America's Role in Advancing Iran's Nuclear Weapons Program

It may seem insensitive, even undiplomatic to remind those following today's debate over the Iran nuclear deal that United States provided nuclear assistance to Iran from 1957 to 1979, when the two states were presumptive allies. In 1967, under the so-called "Atoms for Peace" program, the U.S. supplied Tehran a 5 megawatt-thermal (MWth) pool-type light water research reactor. Along with the Tehran Research Reactor (TRR), the U.S. provided 5.58kg of highly enriched uranium (HEU) fuel, as well as hot cells, ostensibly for the production of medical isotopes.

Although U.S. assistance to Tehran was strictly for "peaceful purposes," after America and Iran had its unfortunate 'falling out' in 1979, the technology, equipment, and expertise provided ended up advancing Iran's nuclear weapons program. But not immediately. Many of Iran's nuclear-trained scientists/engineers fled the country in the wake of the 1979 Iranian Revolution, and this loss, compounded by Ayatollah Ruhollah Khomeini's opposition to nuclear technology, resulted in the near disintegration of Iran's nuclear program post-1979.

I wrote about America's chequered past as an ally of Iran in an earlier post, in which I described the CIA's meddling in internal Iranian political affairs, and how that, and America's stubborn support of Shah Mohammad Reza Pahlavi, led to distrust of and then hate for America by the Monarchy's opposition.
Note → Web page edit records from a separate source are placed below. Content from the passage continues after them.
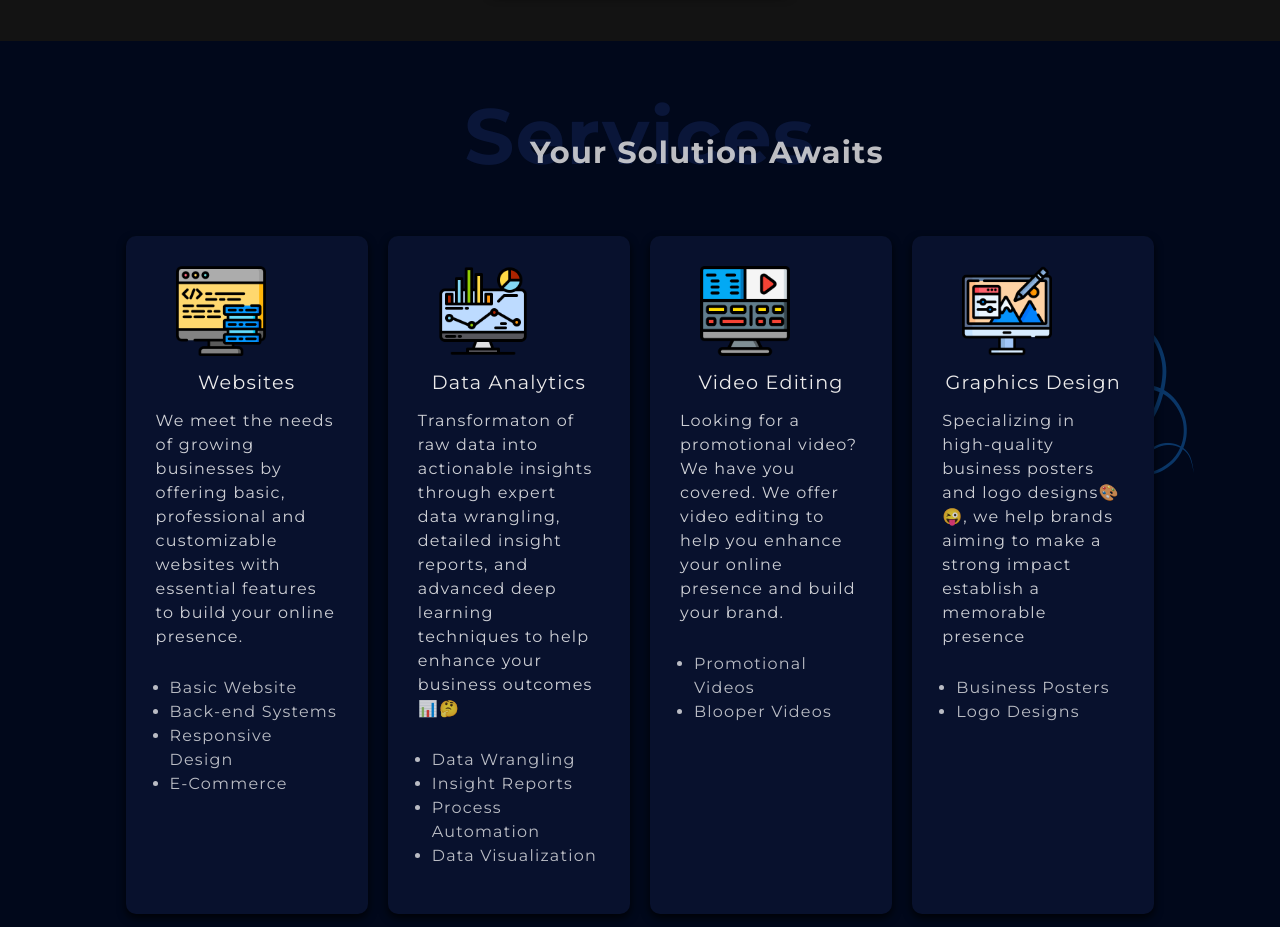
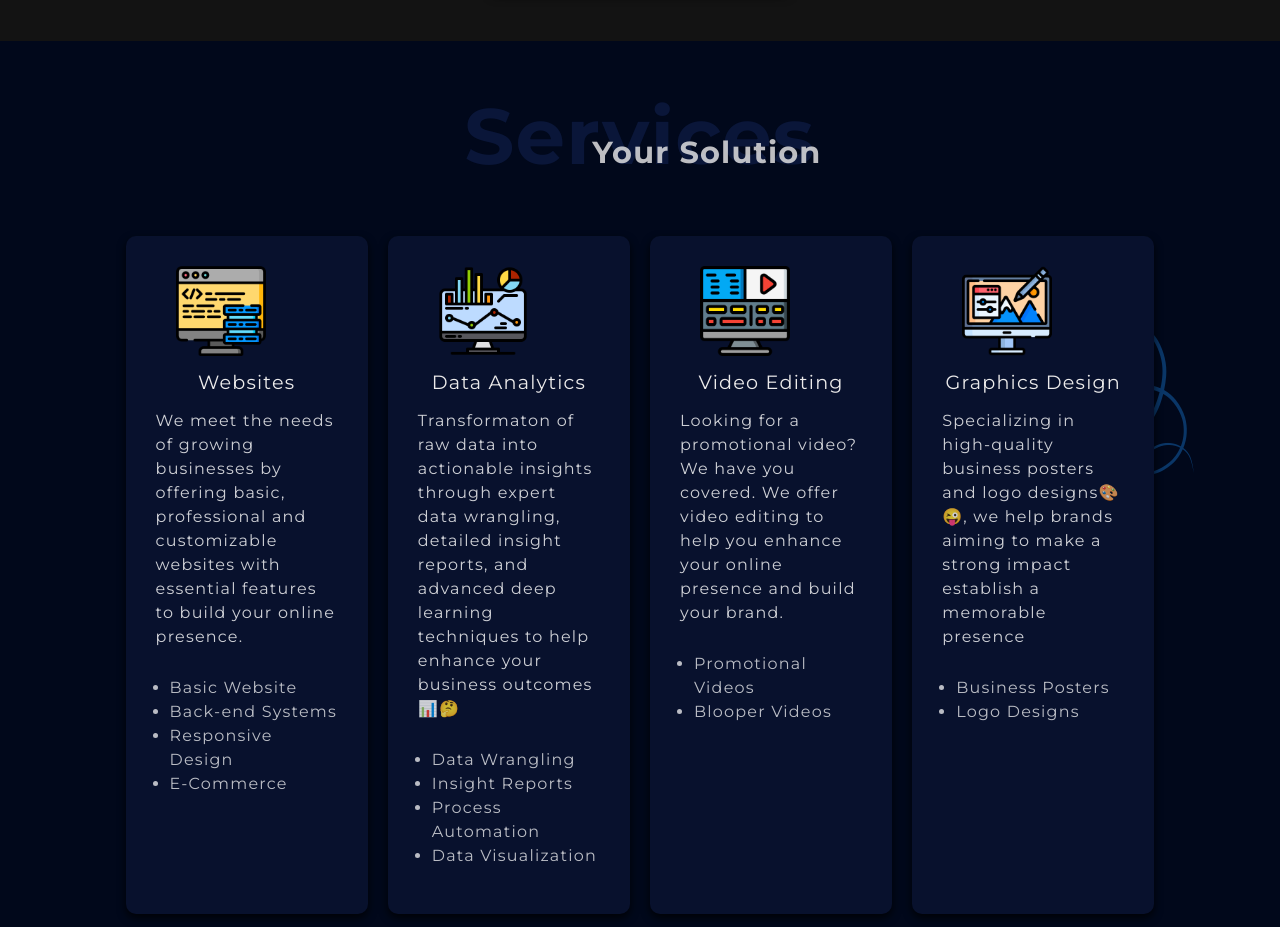
Before and after one commit to laoditiusm/lmdev, a plain HTML site: page index.html in a window 1280 px wide. Shown: the part 2500-3427 px from the top of the page. Drawn offline with nearby package versions, Linux system fonts and the light colour scheme.

Commit message:
Update index.html

```diff
--- a/index.html
+++ b/index.html
@@ -219,7 +219,7 @@
                     Services
                 </h1>
                 <p class="section-sub subHeadPstn section-subHeading-W">
-                    Your Solution Awaits
+                    Your Solution
                 </p>
             </div>
             <div class="services-section">
```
The student-led storming of the American embassy and the taking of American hostage in November of 1979 cemented the wall of enmity and distrust between the two countries that lasts to this day.

Iran’s decades long nuclear weapons development efforts are the backdrop for my novel, The Lion and the Sun, which I wrote about in another blog post.

No comments: